Geneva, October 7:

India has told key negotiators at the World Trade Organisation (WTO) that developing countries will not agree to current trade proposals that ask them to ‘do more’ than wealthy nations in cutting industrial tariffs in the ongoing Doha Round of trade talks.

“Unfortunately in the industrial tariffs text, developing countries are required to do more than developed countries,” Ujal Singh Bhatia, India’s ambassador to the WTO, said on Friday, adding that such demands were a ‘violation’ of the mandate agreed by WTO members at a meeting in Hong Kong.

“We say ‘please respect the mandate before we sign up’,” he added. Bhatia, along with the chief negotiators of US, EU and Brazil, was speaking at a panel discussing agriculture at the WTO Public Forum — an annual event aimed at public consultation on key global trade issues.

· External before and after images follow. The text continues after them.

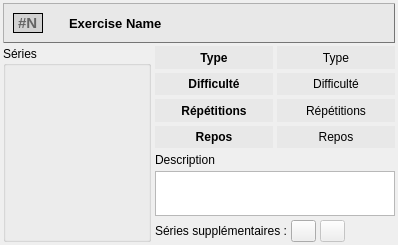
oktal/bodeasy, file src/exercisewidget.ui: the form before one commit.
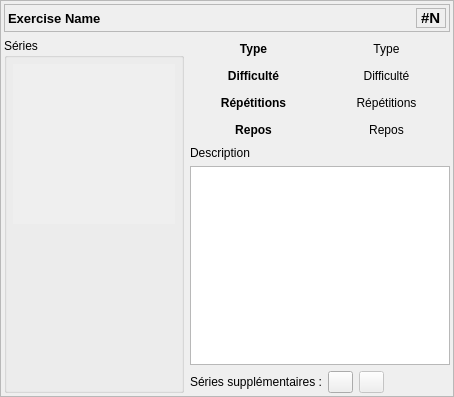
The form after the commit. Icons and pictures are not drawn.

Commit message: Rework ExerciseWidget. Make readonly the fake drawed editor.

What changed in the file:
```diff
--- a/src/exercisewidget.ui
+++ b/src/exercisewidget.ui
@@ -1,39 +1,35 @@
 <?xml version="1.0" encoding="UTF-8"?>
 <ui version="4.0">
  <class>ExerciseWidget</class>
- <widget class="QWidget" name="ExerciseWidget">
+ <widget class="QFrame" name="ExerciseWidget">
   <property name="geometry">
    <rect>
     <x>0</x>
     <y>0</y>
-    <width>398</width>
-    <height>245</height>
+    <width>454</width>
+    <height>397</height>
    </rect>
   </property>
-  <property name="sizePolicy">
-   <sizepolicy hsizetype="MinimumExpanding" vsizetype="MinimumExpanding">
-    <horstretch>0</horstretch>
-    <verstretch>0</verstretch>
-   </sizepolicy>
+  <property name="frameShape">
+   <enum>QFrame::StyledPanel</enum>
   </property>
-  <property name="styleSheet">
-   <string notr="true">QFrame#headerFrame {
-    border: 1px outset gray;
-    background-color: rgb(232, 232, 232);
-    border-color: rgb(117, 117, 117);
-}</string>
+  <property name="frameShadow">
+   <enum>QFrame::Plain</enum>
   </property>
-  <layout class="QVBoxLayout" name="verticalLayout_2" stretch="5,95">
-   <property name="spacing">
-    <number>3</number>
-   </property>
+  <layout class="QGridLayout" name="gridLayout">
    <property name="margin">
     <number>3</number>
    </property>
-   <item>
+   <property name="spacing">
+    <number>6</number>
+   </property>
+   <item row="0" column="0" colspan="2">
     <widget class="QFrame" name="headerFrame">
-     <property name="styleSheet">
-      <string notr="true"/>
+     <property name="sizePolicy">
+      <sizepolicy hsizetype="Preferred" vsizetype="Maximum">
+       <horstretch>0</horstretch>
+       <verstretch>0</verstretch>
+      </sizepolicy>
      </property>
      <property name="frameShape">
       <enum>QFrame::StyledPanel</enum>
@@ -41,42 +37,13 @@
      <property name="frameShadow">
       <enum>QFrame::Raised</enum>
      </property>
-     <layout class="QHBoxLayout" name="headerLayout" stretch="5,0,95">
-      <item>
-       <widget class="QLabel" name="lblNumber">
-        <property name="font">
-         <font>
-          <pointsize>11</pointsize>
-          <weight>75</weight>
-          <bold>true</bold>
-         </font>
-        </property>
-        <property name="styleSheet">
-         <string notr="true">border: 1px solid black;
-background-color: rgb(210, 210, 210);
-color: rgb(100, 100, 100);</string>
-        </property>
-        <property name="text">
-         <string notr="true">#N</string>
-        </property>
-       </widget>
-      </item>
-      <item>
-       <spacer name="horizontalSpacer_2">
-        <property name="orientation">
-         <enum>Qt::Horizontal</enum>
-        </property>
-        <property name="sizeType">
-         <enum>QSizePolicy::Maximum</enum>
-        </property>
-        <property name="sizeHint" stdset="0">
-         <size>
-          <width>20</width>
-          <height>20</height>
-         </size>
-        </property>
-       </spacer>
-      </item>
+     <layout class="QHBoxLayout" name="headerLayout">
+      <property name="spacing">
+       <number>6</number>
+      </property>
+      <property name="margin">
+       <number>3</number>
+      </property>
       <item>
        <widget class="QLabel" name="lblExerciseName">
         <property name="font">
@@ -91,45 +58,58 @@
         </property>
        </widget>
       </item>
+      <item>
+       <widget class="QLabel" name="lblNumber">
+        <property name="sizePolicy">
+         <sizepolicy hsizetype="Maximum" vsizetype="Preferred">
+          <horstretch>0</horstretch>
+          <verstretch>0</verstretch>
+         </sizepolicy>
+        </property>
+        <property name="font">
+         <font>
+          <pointsize>11</pointsize>
+          <weight>75</weight>
+          <bold>true</bold>
+         </font>
+        </property>
+        <property name="frameShape">
+         <enum>QFrame::StyledPanel</enum>
+        </property>
+        <property name="text">
+         <string notr="true">#N</string>
+        </property>
+       </widget>
+      </item>
      </layout>
     </widget>
    </item>
-   <item>
-    <layout class="QHBoxLayout" name="horizontalLayout_2" stretch="40,60">
-     <property name="spacing">
-      <number>4</number>
-     </property>
-     <item>
+   <item row="1" column="0">
       <widget class="QGroupBox" name="groupBox">
+     <property name="sizePolicy">
+      <sizepolicy hsizetype="Maximum" vsizetype="Preferred">
+       <horstretch>0</horstretch>
+       <verstretch>0</verstretch>
+      </sizepolicy>
+     </property>
+     <property name="minimumSize">
+      <size>
+       <width>180</width>
+       <height>0</height>
+      </size>
+     </property>
        <property name="title">
         <string>Séries</string>
        </property>
        <layout class="QVBoxLayout" name="verticalLayout">
-        <property name="leftMargin">
-         <number>9</number>
-        </property>
-        <property name="topMargin">
-         <number>5</number>
-        </property>
-        <property name="rightMargin">
-         <number>5</number>
-        </property>
-        <property name="bottomMargin">
-         <number>5</number>
+      <property name="margin">
+       <number>6</number>
         </property>
         <item>
          <widget class="QScrollArea" name="scrollArea">
-          <property name="styleSheet">
-           <string notr="true">QWidget#scrollArea {
-	background-color: transparent;
-}</string>
-          </property>
           <property name="frameShape">
            <enum>QFrame::NoFrame</enum>
           </property>
-          <property name="frameShadow">
-           <enum>QFrame::Plain</enum>
-          </property>
           <property name="horizontalScrollBarPolicy">
            <enum>Qt::ScrollBarAlwaysOff</enum>
           </property>
@@ -141,41 +121,58 @@
             <rect>
              <x>0</x>
              <y>0</y>
-             <width>125</width>
-             <height>172</height>
-            </rect>
-           </property>
-           <property name="styleSheet">
-            <string notr="true">QWidget#scrollAreaWidgetContents {
-	background-color: transparent;
-}</string>
-           </property>
-          </widget>
-         </widget>
-        </item>
-       </layout>
+           <width>164</width>
+           <height>158</height>
+          </rect>
+         </property>
+        </widget>
       </widget>
      </item>
      <item>
-      <layout class="QGridLayout" name="gridLayout" rowstretch="15,15,15,15,10,20,10">
+       <spacer name="verticalSpacer">
+        <property name="orientation">
+         <enum>Qt::Vertical</enum>
+        </property>
+        <property name="sizeHint" stdset="0">
+         <size>
+          <width>8</width>
+          <height>0</height>
+         </size>
+        </property>
+       </spacer>
+      </item>
+     </layout>
+    </widget>
+   </item>
+   <item row="1" column="1">
+    <widget class="QWidget" name="widget" native="true">
+     <property name="sizePolicy">
+      <sizepolicy hsizetype="Expanding" vsizetype="Preferred">
+       <horstretch>0</horstretch>
+       <verstretch>0</verstretch>
+      </sizepolicy>
+     </property>
+     <layout class="QGridLayout" name="gridLayout_2">
+      <property name="margin">
+       <number>0</number>
+      </property>
+      <property name="spacing">
+       <number>6</number>
+      </property>
        <item row="0" column="0">
         <widget class="QLabel" name="label_2">
+        <property name="minimumSize">
+         <size>
+          <width>0</width>
+          <height>21</height>
+         </size>
+        </property>
          <property name="font">
           <font>
            <weight>75</weight>
            <bold>true</bold>
           </font>
          </property>
-         <property name="styleSheet">
-          <string notr="true">background-color: rgb(232, 232, 232);
-border-style: none;</string>
-         </property>
-         <property name="frameShape">
-          <enum>QFrame::StyledPanel</enum>
-         </property>
-         <property name="frameShadow">
-          <enum>QFrame::Plain</enum>
-         </property>
          <property name="text">
           <string>Type</string>
          </property>
@@ -186,22 +183,18 @@
        </item>
        <item row="0" column="1">
         <widget class="QLabel" name="lblType">
+        <property name="minimumSize">
+         <size>
+          <width>0</width>
+          <height>21</height>
+         </size>
+        </property>
          <property name="font">
           <font>
            <weight>50</weight>
            <bold>false</bold>
           </font>
          </property>
-         <property name="styleSheet">
-          <string notr="true">background-color: rgb(232, 232, 232);
-border-style: none;</string>
-         </property>
-         <property name="frameShape">
-          <enum>QFrame::StyledPanel</enum>
-         </property>
-         <property name="frameShadow">
-          <enum>QFrame::Plain</enum>
-         </property>
          <property name="text">
           <string notr="true">Type</string>
          </property>
@@ -212,22 +205,18 @@
        </item>
        <item row="1" column="0">
         <widget class="QLabel" name="label_3">
+        <property name="minimumSize">
+         <size>
+          <width>0</width>
+          <height>21</height>
+         </size>
+        </property>
          <property name="font">
           <font>
            <weight>75</weight>
            <bold>true</bold>
           </font>
          </property>
-         <property name="styleSheet">
-          <string notr="true">background-color: rgb(232, 232, 232);
-border-style: none;</string>
-         </property>
-         <property name="frameShape">
-          <enum>QFrame::StyledPanel</enum>
-         </property>
-         <property name="frameShadow">
-          <enum>QFrame::Plain</enum>
-         </property>
          <property name="text">
           <string>Difficulté</string>
          </property>
@@ -238,22 +227,18 @@
        </item>
        <item row="1" column="1">
         <widget class="QLabel" name="lblDifficulty">
+        <property name="minimumSize">
+         <size>
+          <width>0</width>
+          <height>21</height>
+         </size>
+        </property>
          <property name="font">
           <font>
            <weight>50</weight>
            <bold>false</bold>
           </font>
          </property>
-         <property name="styleSheet">
-          <string notr="true">background-color: rgb(232, 232, 232);
-border-style: none;</string>
-         </property>
-         <property name="frameShape">
-          <enum>QFrame::StyledPanel</enum>
-         </property>
-         <property name="frameShadow">
-          <enum>QFrame::Plain</enum>
-         </property>
          <property name="text">
           <string notr="true">Difficulté</string>
          </property>
@@ -264,22 +249,18 @@
        </item>
        <item row="2" column="0">
         <widget class="QLabel" name="label_4">
+        <property name="minimumSize">
+         <size>
+          <width>0</width>
+          <height>21</height>
+         </size>
+        </property>
          <property name="font">
           <font>
            <weight>75</weight>
            <bold>true</bold>
           </font>
          </property>
-         <property name="styleSheet">
-          <string notr="true">background-color: rgb(232, 232, 232);
-border-style: none;</string>
-         </property>
-         <property name="frameShape">
-          <enum>QFrame::StyledPanel</enum>
-         </property>
-         <property name="frameShadow">
-          <enum>QFrame::Plain</enum>
-         </property>
          <property name="text">
           <string>Répétitions</string>
          </property>
@@ -290,22 +271,18 @@
        </item>
        <item row="2" column="1">
         <widget class="QLabel" name="lblRepetitions">
+        <property name="minimumSize">
+         <size>
+          <width>0</width>
+          <height>21</height>
+         </size>
+        </property>
          <property name="font">
           <font>
            <weight>50</weight>
            <bold>false</bold>
           </font>
          </property>
-         <property name="styleSheet">
-          <string notr="true">background-color: rgb(232, 232, 232);
-border-style: none;</string>
-         </property>
-         <property name="frameShape">
-          <enum>QFrame::StyledPanel</enum>
-         </property>
-         <property name="frameShadow">
-          <enum>QFrame::Plain</enum>
-         </property>
          <property name="text">
           <string notr="true">Répétitions</string>
          </property>
@@ -316,22 +293,18 @@
        </item>
        <item row="3" column="0">
         <widget class="QLabel" name="label_5">
+        <property name="minimumSize">
+         <size>
+          <width>0</width>
+          <height>21</height>
+         </size>
+        </property>
          <property name="font">
           <font>
            <weight>75</weight>
            <bold>true</bold>
           </font>
          </property>
-         <property name="styleSheet">
-          <string notr="true">background-color: rgb(232, 232, 232);
-border-style: none;</string>
-         </property>
-         <property name="frameShape">
-          <enum>QFrame::StyledPanel</enum>
-         </property>
-         <property name="frameShadow">
-          <enum>QFrame::Plain</enum>
-         </property>
          <property name="text">
           <string>Repos</string>
          </property>
@@ -342,22 +315,18 @@
        </item>
        <item row="3" column="1">
         <widget class="QLabel" name="lblRest">
+        <property name="minimumSize">
+         <size>
+          <width>0</width>
+          <height>21</height>
+         </size>
+        </property>
          <property name="font">
           <font>
            <weight>50</weight>
            <bold>false</bold>
           </font>
          </property>
-         <property name="styleSheet">
-          <string notr="true">background-color: rgb(232, 232, 232);
-border-style: none;</string>
-         </property>
-         <property name="frameShape">
-          <enum>QFrame::StyledPanel</enum>
-         </property>
-         <property name="frameShadow">
-          <enum>QFrame::Plain</enum>
-         </property>
          <property name="text">
           <string notr="true">Repos</string>
          </property>
@@ -366,28 +335,22 @@
          </property>
         </widget>
        </item>
-       <item row="4" column="0">
+      <item row="4" column="0" colspan="2">
         <widget class="QLabel" name="label">
          <property name="text">
           <string>Description</string>
          </property>
         </widget>
        </item>
-       <item row="5" column="0" colspan="2">
-        <widget class="QPlainTextEdit" name="txtDescription">
-         <property name="maximumSize">
-          <size>
-           <width>16777215</width>
-           <height>45</height>
-          </size>
-         </property>
-         <property name="readOnly">
-          <bool>true</bool>
-         </property>
-        </widget>
-       </item>
        <item row="6" column="0" colspan="2">
-        <layout class="QHBoxLayout" name="horizontalLayout">
+       <widget class="QWidget" name="wMore" native="true">
+        <layout class="QHBoxLayout" name="horizontalLayout_3">
+         <property name="spacing">
+          <number>6</number>
+         </property>
+         <property name="margin">
+          <number>0</number>
+         </property>
          <item>
           <widget class="QLabel" name="label_6">
            <property name="text">
@@ -406,9 +369,6 @@
            <property name="toolTip">
             <string>Ajouter une série</string>
            </property>
-           <property name="text">
-            <string/>
-           </property>
            <property name="icon">
             <iconset resource="ressources.qrc">
              <normaloff>:/images/plus-icon.png</normaloff>:/images/plus-icon.png</iconset>
@@ -435,9 +395,6 @@
            <property name="toolTip">
             <string>Supprimer la dernière série</string>
            </property>
-           <property name="text">
-            <string/>
-           </property>
            <property name="icon">
             <iconset resource="ressources.qrc">
              <normaloff>:/images/minus-icon.png</normaloff>:/images/minus-icon.png</iconset>
@@ -456,21 +413,34 @@
             <enum>Qt::Horizontal</enum>
            </property>
            <property name="sizeType">
-            <enum>QSizePolicy::MinimumExpanding</enum>
+            <enum>QSizePolicy::Expanding</enum>
            </property>
            <property name="sizeHint" stdset="0">
             <size>
-             <width>50</width>
-             <height>20</height>
+             <width>60</width>
+             <height>19</height>
             </size>
            </property>
           </spacer>
          </item>
         </layout>
-       </item>
-      </layout>
-     </item>
-    </layout>
+       </widget>
+      </item>
+      <item row="5" column="0" colspan="2">
+       <widget class="QPlainTextEdit" name="txtDescription">
+        <property name="minimumSize">
+         <size>
+          <width>0</width>
+          <height>45</height>
+         </size>
+        </property>
+        <property name="readOnly">
+         <bool>true</bool>
+        </property>
+       </widget>
+      </item>
+     </layout>
+    </widget>
    </item>
   </layout>
  </widget>
```
Lines whose indentation alone changed are shown as unchanged. The commit also changes 3 other files.
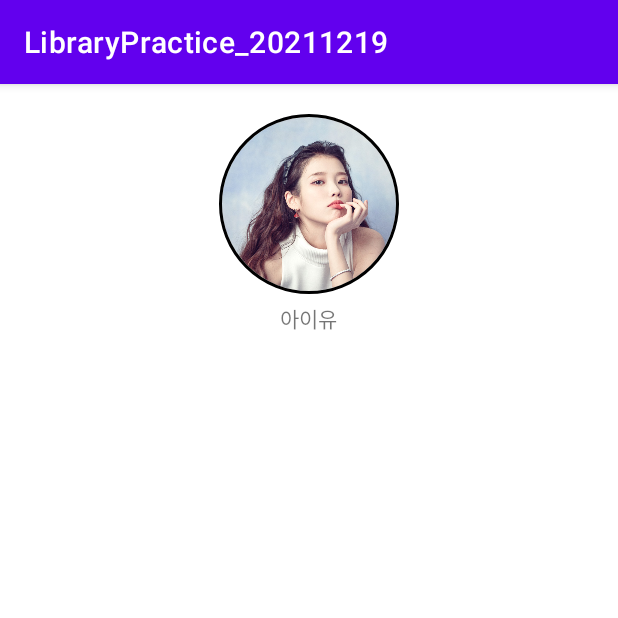
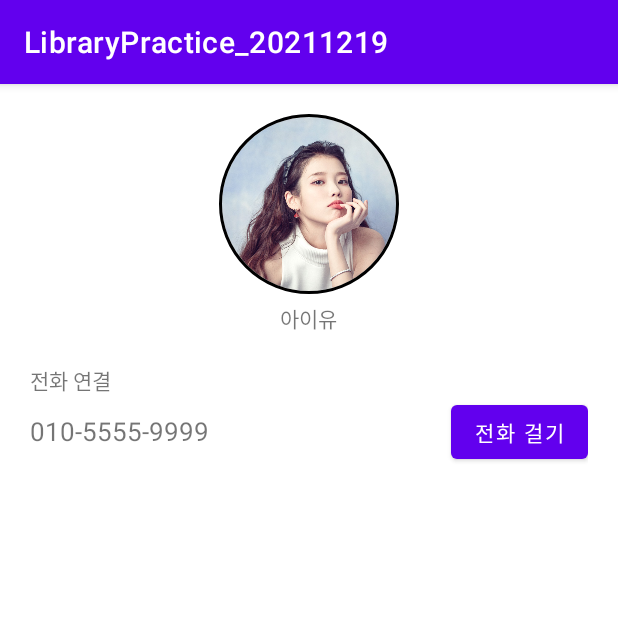
Before and after one commit to ujin-Bang/LibraryPractice_20211219, an Android app: the screen it shows after launch (MainActivity), on a phone screen of 412 x 824 dp, the top half of it. Run offline under Robolectric (Android 15) with nearby library versions, the phone set to English and light mode, and no system bars; our stand-ins replace CircleImageView.

Commit message:
전화 걸기 UI 추가

```diff
--- a/app/src/main/res/layout/activity_main.xml
+++ b/app/src/main/res/layout/activity_main.xml
@@ -30,4 +30,35 @@
 
     </LinearLayout>
 
+    <TextView
+        android:layout_width="wrap_content"
+        android:layout_height="wrap_content"
+        android:layout_marginTop="20dp"
+        android:text="전화 연결"/>
+
+    <LinearLayout
+        android:layout_width="match_parent"
+        android:layout_height="wrap_content"
+        android:orientation="horizontal">
+
+        <TextView
+            android:layout_width="wrap_content"
+            android:layout_height="wrap_content"
+            android:text="010-5555-9999"
+            android:textSize="17sp"/>
+
+        <TextView
+            android:layout_width="0dp"
+            android:layout_height="wrap_content"
+            android:layout_weight="1"/>
+
+        <Button
+            android:id="@+id/btnCall"
+            android:layout_width="wrap_content"
+            android:layout_height="wrap_content"
+            android:text="전화 걸기"/>
+
+
+    </LinearLayout>
+
 </LinearLayout>
```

The Doha Round of trade talks and at Hong Kong later — that are aimed at making the rules governing international trade equally applicable to all countries in order to ensure that developing countries benefit from global free trade. But the negotiations have teetered on the brink of collapse several times, and the latest attempt to kick start it began on September 3 in Geneva, based on lengthy and complex negotiating texts written up by the three chairs of the negotiations committees on agriculture, industrial market access and services.

Bhatia’s comments came after chief US negotiator Joseph Glauber said negotiators had made a ‘lot of progress’ in the last year. “We now have a text on the table for serious negotiations on Non-Agricultural Market Access and agriculture. The solution lies somewhere in those ranges (proposed in the texts). The US has an idea where they might be. If solutions are to be found they will be found in the text in the next few weeks and months,” Glauber said.

Bhatia also made a strong case for removing a range of agricultural products, such as rice and other staples, from the proposed tariff cuts because they are seen as vital for protecting rural livelihoods, village development and food security.

“Any disruption to the livelihood of farmers can be extremely destabilising for our countries,” the Indian envoy said. “We have to ensure that power of governments to intervene on behalf of farmers is not circumscribed in the negotiations.”

Although mention of these products — known as Special Products — has been left out of the negotiating text, the US has been pushing developing countries hard to narrow down their lists.